■ BRIEF ■
Every line of the following records that includes "twig" should be copied.

■ GIVEN DATA ■

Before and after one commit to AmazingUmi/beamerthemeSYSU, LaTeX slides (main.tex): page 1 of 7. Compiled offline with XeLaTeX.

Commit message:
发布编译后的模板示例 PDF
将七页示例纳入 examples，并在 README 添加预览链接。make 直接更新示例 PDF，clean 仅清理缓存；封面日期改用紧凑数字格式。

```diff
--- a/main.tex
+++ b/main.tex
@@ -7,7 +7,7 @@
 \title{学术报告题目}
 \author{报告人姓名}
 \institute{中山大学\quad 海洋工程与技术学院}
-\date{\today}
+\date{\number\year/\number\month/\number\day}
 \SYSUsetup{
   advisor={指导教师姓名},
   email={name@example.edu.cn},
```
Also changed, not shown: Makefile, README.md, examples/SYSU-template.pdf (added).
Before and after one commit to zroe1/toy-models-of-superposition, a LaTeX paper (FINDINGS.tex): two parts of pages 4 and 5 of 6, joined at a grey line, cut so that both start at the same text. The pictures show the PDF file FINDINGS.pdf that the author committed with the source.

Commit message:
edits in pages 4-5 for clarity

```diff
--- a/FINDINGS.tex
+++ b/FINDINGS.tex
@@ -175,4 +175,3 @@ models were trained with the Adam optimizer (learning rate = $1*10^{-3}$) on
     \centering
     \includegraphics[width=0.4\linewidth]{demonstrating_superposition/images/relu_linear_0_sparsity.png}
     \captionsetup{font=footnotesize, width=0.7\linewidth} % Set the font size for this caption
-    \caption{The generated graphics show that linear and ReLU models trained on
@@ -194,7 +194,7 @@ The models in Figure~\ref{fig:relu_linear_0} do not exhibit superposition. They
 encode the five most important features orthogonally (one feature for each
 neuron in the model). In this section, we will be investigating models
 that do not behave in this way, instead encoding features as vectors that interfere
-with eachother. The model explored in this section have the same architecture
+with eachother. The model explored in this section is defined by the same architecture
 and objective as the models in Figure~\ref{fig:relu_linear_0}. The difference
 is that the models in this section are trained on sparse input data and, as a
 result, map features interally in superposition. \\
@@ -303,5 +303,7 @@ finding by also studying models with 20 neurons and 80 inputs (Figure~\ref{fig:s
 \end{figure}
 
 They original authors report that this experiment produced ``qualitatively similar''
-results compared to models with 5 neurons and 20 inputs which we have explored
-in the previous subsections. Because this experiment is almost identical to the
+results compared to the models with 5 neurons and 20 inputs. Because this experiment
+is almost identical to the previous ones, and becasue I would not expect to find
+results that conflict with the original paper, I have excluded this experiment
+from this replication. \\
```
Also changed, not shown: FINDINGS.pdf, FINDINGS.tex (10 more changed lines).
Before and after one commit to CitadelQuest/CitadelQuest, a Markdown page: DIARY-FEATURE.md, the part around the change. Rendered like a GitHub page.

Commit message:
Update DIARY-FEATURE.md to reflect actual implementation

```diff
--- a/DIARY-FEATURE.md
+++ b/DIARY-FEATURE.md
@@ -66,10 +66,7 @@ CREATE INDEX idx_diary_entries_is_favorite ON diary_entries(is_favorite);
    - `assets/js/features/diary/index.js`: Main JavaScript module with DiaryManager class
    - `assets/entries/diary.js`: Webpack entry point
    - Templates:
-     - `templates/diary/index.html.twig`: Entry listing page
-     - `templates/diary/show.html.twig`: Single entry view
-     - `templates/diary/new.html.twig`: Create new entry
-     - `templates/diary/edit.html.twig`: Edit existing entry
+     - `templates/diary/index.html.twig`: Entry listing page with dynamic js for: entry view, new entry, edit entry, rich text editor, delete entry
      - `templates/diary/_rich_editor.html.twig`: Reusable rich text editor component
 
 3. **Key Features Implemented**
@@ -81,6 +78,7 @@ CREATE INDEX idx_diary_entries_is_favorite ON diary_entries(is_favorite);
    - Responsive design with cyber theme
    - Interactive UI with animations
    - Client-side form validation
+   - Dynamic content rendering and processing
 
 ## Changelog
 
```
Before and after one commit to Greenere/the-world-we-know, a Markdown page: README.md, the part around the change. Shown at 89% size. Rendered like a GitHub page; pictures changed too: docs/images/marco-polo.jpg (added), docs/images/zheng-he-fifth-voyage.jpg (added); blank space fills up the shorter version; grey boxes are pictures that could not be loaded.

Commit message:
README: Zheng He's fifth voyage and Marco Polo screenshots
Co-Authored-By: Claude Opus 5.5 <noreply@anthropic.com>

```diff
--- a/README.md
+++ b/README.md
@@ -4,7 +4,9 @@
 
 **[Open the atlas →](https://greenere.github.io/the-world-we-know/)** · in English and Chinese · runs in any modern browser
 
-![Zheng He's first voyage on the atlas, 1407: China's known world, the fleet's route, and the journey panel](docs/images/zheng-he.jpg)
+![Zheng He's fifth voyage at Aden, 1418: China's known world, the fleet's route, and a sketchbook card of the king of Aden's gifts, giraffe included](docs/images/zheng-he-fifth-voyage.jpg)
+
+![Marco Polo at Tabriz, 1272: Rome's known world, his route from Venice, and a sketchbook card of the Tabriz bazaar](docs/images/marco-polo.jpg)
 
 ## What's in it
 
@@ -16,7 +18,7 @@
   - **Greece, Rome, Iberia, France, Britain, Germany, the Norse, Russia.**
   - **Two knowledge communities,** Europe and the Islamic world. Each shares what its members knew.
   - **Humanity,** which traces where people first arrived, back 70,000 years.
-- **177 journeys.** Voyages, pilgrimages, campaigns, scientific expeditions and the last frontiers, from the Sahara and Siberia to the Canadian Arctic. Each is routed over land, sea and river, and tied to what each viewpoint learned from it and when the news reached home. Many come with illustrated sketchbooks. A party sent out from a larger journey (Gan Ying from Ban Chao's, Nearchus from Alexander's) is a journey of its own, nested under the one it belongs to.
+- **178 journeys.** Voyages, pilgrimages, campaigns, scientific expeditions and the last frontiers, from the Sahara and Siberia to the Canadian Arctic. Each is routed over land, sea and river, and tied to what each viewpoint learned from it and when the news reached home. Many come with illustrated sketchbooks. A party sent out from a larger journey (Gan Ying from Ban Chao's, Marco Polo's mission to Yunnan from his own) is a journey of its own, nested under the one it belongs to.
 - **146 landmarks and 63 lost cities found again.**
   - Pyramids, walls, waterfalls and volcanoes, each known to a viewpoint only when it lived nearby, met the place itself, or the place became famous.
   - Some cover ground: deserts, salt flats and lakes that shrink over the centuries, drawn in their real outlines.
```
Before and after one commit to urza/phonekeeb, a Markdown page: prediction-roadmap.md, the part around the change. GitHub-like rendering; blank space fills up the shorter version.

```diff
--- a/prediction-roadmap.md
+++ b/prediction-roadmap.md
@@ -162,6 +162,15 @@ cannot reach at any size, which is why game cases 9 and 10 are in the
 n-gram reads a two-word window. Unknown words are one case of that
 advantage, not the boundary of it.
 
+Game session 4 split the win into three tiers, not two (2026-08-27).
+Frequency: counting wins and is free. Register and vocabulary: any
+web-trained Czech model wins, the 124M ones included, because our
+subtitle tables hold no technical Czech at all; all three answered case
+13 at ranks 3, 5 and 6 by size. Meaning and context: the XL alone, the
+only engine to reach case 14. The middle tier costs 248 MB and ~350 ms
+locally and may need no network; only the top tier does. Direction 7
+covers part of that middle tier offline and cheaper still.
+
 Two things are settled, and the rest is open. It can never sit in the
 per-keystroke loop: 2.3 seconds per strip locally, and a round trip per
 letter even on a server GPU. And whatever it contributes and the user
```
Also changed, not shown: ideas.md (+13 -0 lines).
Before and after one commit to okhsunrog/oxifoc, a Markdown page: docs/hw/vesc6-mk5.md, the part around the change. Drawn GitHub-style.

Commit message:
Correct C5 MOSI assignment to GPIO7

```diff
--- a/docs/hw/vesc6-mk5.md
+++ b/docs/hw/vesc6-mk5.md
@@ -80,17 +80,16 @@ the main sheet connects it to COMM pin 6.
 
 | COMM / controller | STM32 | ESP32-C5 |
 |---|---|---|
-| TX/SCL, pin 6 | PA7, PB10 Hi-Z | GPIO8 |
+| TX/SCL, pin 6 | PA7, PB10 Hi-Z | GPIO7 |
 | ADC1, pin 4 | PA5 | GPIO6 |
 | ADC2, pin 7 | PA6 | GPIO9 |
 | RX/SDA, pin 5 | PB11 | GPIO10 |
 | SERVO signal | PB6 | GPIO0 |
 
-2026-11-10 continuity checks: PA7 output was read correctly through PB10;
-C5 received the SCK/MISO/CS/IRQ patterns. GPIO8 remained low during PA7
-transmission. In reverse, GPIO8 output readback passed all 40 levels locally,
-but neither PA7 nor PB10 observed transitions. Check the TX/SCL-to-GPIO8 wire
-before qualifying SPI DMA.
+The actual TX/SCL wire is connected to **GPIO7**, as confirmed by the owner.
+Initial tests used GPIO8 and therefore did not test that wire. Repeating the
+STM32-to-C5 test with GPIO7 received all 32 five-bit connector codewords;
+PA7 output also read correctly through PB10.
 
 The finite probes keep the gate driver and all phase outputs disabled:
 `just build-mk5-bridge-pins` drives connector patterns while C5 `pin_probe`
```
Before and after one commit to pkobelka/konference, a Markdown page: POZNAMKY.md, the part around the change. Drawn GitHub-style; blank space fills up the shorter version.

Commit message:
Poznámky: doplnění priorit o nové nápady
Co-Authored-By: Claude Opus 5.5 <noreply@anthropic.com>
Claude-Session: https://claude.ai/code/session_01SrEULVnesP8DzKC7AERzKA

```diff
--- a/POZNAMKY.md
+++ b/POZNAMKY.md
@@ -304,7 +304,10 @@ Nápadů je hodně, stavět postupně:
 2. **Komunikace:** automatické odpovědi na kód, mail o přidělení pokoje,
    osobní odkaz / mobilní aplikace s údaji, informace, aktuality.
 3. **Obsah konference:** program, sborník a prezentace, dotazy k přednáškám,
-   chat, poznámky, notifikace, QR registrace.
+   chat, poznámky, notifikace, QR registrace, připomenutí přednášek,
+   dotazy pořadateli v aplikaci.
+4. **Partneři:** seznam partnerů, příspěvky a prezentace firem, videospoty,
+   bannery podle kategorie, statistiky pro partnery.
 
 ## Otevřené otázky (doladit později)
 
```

■ EXPECTED ANSWER ■
-     - `templates/diary/index.html.twig`: Entry listing page
-     - `templates/diary/show.html.twig`: Single entry view
-     - `templates/diary/new.html.twig`: Create new entry
-     - `templates/diary/edit.html.twig`: Edit existing entry
+     - `templates/diary/index.html.twig`: Entry listing page with dynamic js for: entry view, new entry, edit entry, rich text editor, delete entry
      - `templates/diary/_rich_editor.html.twig`: Reusable rich text editor component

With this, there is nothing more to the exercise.